Task directions ▸ For each record here, output an exact copy.

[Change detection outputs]
-------------------------
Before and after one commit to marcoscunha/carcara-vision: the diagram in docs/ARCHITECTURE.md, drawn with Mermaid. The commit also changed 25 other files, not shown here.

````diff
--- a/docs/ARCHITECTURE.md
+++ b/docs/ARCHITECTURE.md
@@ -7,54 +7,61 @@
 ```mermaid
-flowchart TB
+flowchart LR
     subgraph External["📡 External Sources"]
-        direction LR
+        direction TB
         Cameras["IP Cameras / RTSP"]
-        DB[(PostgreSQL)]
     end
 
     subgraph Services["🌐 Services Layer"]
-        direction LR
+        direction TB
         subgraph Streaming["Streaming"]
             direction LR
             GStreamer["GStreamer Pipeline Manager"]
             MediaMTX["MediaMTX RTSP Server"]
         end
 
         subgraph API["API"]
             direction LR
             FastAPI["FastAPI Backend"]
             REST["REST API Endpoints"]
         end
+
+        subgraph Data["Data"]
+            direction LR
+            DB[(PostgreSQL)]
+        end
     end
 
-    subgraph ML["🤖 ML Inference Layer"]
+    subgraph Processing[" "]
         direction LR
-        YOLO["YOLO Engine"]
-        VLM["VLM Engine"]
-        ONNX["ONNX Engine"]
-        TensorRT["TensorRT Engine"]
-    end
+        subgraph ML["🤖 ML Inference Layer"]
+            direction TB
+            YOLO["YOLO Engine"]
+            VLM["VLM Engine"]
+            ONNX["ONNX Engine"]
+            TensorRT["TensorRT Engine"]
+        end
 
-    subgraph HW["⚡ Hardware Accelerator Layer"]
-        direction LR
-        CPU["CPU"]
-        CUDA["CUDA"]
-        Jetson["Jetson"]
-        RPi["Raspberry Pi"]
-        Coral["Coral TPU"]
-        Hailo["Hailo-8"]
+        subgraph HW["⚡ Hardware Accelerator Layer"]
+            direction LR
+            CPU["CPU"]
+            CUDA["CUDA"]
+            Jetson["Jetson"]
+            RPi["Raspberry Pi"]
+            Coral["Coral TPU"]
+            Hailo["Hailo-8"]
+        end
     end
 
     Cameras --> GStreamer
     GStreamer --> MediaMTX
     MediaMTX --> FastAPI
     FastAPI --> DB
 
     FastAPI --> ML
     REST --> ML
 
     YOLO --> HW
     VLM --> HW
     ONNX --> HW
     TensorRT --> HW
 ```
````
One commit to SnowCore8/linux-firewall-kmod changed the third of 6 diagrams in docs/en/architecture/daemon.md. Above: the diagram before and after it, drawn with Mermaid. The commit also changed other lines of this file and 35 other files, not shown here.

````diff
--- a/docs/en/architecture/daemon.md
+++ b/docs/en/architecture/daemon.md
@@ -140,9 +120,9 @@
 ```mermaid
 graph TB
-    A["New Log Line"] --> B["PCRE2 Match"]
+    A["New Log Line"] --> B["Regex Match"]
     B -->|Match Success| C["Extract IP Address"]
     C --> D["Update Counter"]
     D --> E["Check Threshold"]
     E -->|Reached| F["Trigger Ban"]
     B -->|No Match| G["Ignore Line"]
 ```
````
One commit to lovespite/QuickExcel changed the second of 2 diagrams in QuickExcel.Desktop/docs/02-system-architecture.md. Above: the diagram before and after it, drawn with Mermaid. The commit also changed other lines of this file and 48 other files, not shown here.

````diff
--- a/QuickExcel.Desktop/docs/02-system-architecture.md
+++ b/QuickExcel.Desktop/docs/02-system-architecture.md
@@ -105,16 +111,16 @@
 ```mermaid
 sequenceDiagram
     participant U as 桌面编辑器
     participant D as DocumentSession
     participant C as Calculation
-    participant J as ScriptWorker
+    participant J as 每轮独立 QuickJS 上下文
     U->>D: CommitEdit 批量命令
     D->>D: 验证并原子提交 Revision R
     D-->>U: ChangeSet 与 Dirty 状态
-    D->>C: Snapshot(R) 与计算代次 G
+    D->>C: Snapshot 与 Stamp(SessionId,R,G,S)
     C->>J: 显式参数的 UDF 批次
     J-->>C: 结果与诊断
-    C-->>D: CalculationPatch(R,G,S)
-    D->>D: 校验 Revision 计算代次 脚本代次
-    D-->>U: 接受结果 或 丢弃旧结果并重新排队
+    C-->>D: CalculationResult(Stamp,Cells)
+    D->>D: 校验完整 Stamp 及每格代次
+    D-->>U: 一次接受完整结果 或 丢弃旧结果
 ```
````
-------------------------
Response to this task ▸
Before and after one commit to marcoscunha/carcara-vision: the diagram in docs/ARCHITECTURE.md, drawn with Mermaid. The commit also changed 25 other files, not shown here.

````diff
--- a/docs/ARCHITECTURE.md
+++ b/docs/ARCHITECTURE.md
@@ -7,54 +7,61 @@
 ```mermaid
-flowchart TB
+flowchart LR
     subgraph External["📡 External Sources"]
-        direction LR
+        direction TB
         Cameras["IP Cameras / RTSP"]
-        DB[(PostgreSQL)]
     end
 
     subgraph Services["🌐 Services Layer"]
-        direction LR
+        direction TB
         subgraph Streaming["Streaming"]
             direction LR
             GStreamer["GStreamer Pipeline Manager"]
             MediaMTX["MediaMTX RTSP Server"]
         end
 
         subgraph API["API"]
             direction LR
             FastAPI["FastAPI Backend"]
             REST["REST API Endpoints"]
         end
+
+        subgraph Data["Data"]
+            direction LR
+            DB[(PostgreSQL)]
+        end
     end
 
-    subgraph ML["🤖 ML Inference Layer"]
+    subgraph Processing[" "]
         direction LR
-        YOLO["YOLO Engine"]
-        VLM["VLM Engine"]
-        ONNX["ONNX Engine"]
-        TensorRT["TensorRT Engine"]
-    end
+        subgraph ML["🤖 ML Inference Layer"]
+            direction TB
+            YOLO["YOLO Engine"]
+            VLM["VLM Engine"]
+            ONNX["ONNX Engine"]
+            TensorRT["TensorRT Engine"]
+        end
 
-    subgraph HW["⚡ Hardware Accelerator Layer"]
-        direction LR
-        CPU["CPU"]
-        CUDA["CUDA"]
-        Jetson["Jetson"]
-        RPi["Raspberry Pi"]
-        Coral["Coral TPU"]
-        Hailo["Hailo-8"]
+        subgraph HW["⚡ Hardware Accelerator Layer"]
+            direction LR
+            CPU["CPU"]
+            CUDA["CUDA"]
+            Jetson["Jetson"]
+            RPi["Raspberry Pi"]
+            Coral["Coral TPU"]
+            Hailo["Hailo-8"]
+        end
     end
 
     Cameras --> GStreamer
     GStreamer --> MediaMTX
     MediaMTX --> FastAPI
     FastAPI --> DB
 
     FastAPI --> ML
     REST --> ML
 
     YOLO --> HW
     VLM --> HW
     ONNX --> HW
     TensorRT --> HW
 ```
````
One commit to SnowCore8/linux-firewall-kmod changed the third of 6 diagrams in docs/en/architecture/daemon.md. Above: the diagram before and after it, drawn with Mermaid. The commit also changed other lines of this file and 35 other files, not shown here.

````diff
--- a/docs/en/architecture/daemon.md
+++ b/docs/en/architecture/daemon.md
@@ -140,9 +120,9 @@
 ```mermaid
 graph TB
-    A["New Log Line"] --> B["PCRE2 Match"]
+    A["New Log Line"] --> B["Regex Match"]
     B -->|Match Success| C["Extract IP Address"]
     C --> D["Update Counter"]
     D --> E["Check Threshold"]
     E -->|Reached| F["Trigger Ban"]
     B -->|No Match| G["Ignore Line"]
 ```
````
One commit to lovespite/QuickExcel changed the second of 2 diagrams in QuickExcel.Desktop/docs/02-system-architecture.md. Above: the diagram before and after it, drawn with Mermaid. The commit also changed other lines of this file and 48 other files, not shown here.

````diff
--- a/QuickExcel.Desktop/docs/02-system-architecture.md
+++ b/QuickExcel.Desktop/docs/02-system-architecture.md
@@ -105,16 +111,16 @@
 ```mermaid
 sequenceDiagram
     participant U as 桌面编辑器
     participant D as DocumentSession
     participant C as Calculation
-    participant J as ScriptWorker
+    participant J as 每轮独立 QuickJS 上下文
     U->>D: CommitEdit 批量命令
     D->>D: 验证并原子提交 Revision R
     D-->>U: ChangeSet 与 Dirty 状态
-    D->>C: Snapshot(R) 与计算代次 G
+    D->>C: Snapshot 与 Stamp(SessionId,R,G,S)
     C->>J: 显式参数的 UDF 批次
     J-->>C: 结果与诊断
-    C-->>D: CalculationPatch(R,G,S)
-    D->>D: 校验 Revision 计算代次 脚本代次
-    D-->>U: 接受结果 或 丢弃旧结果并重新排队
+    C-->>D: CalculationResult(Stamp,Cells)
+    D->>D: 校验完整 Stamp 及每格代次
+    D-->>U: 一次接受完整结果 或 丢弃旧结果
 ```
````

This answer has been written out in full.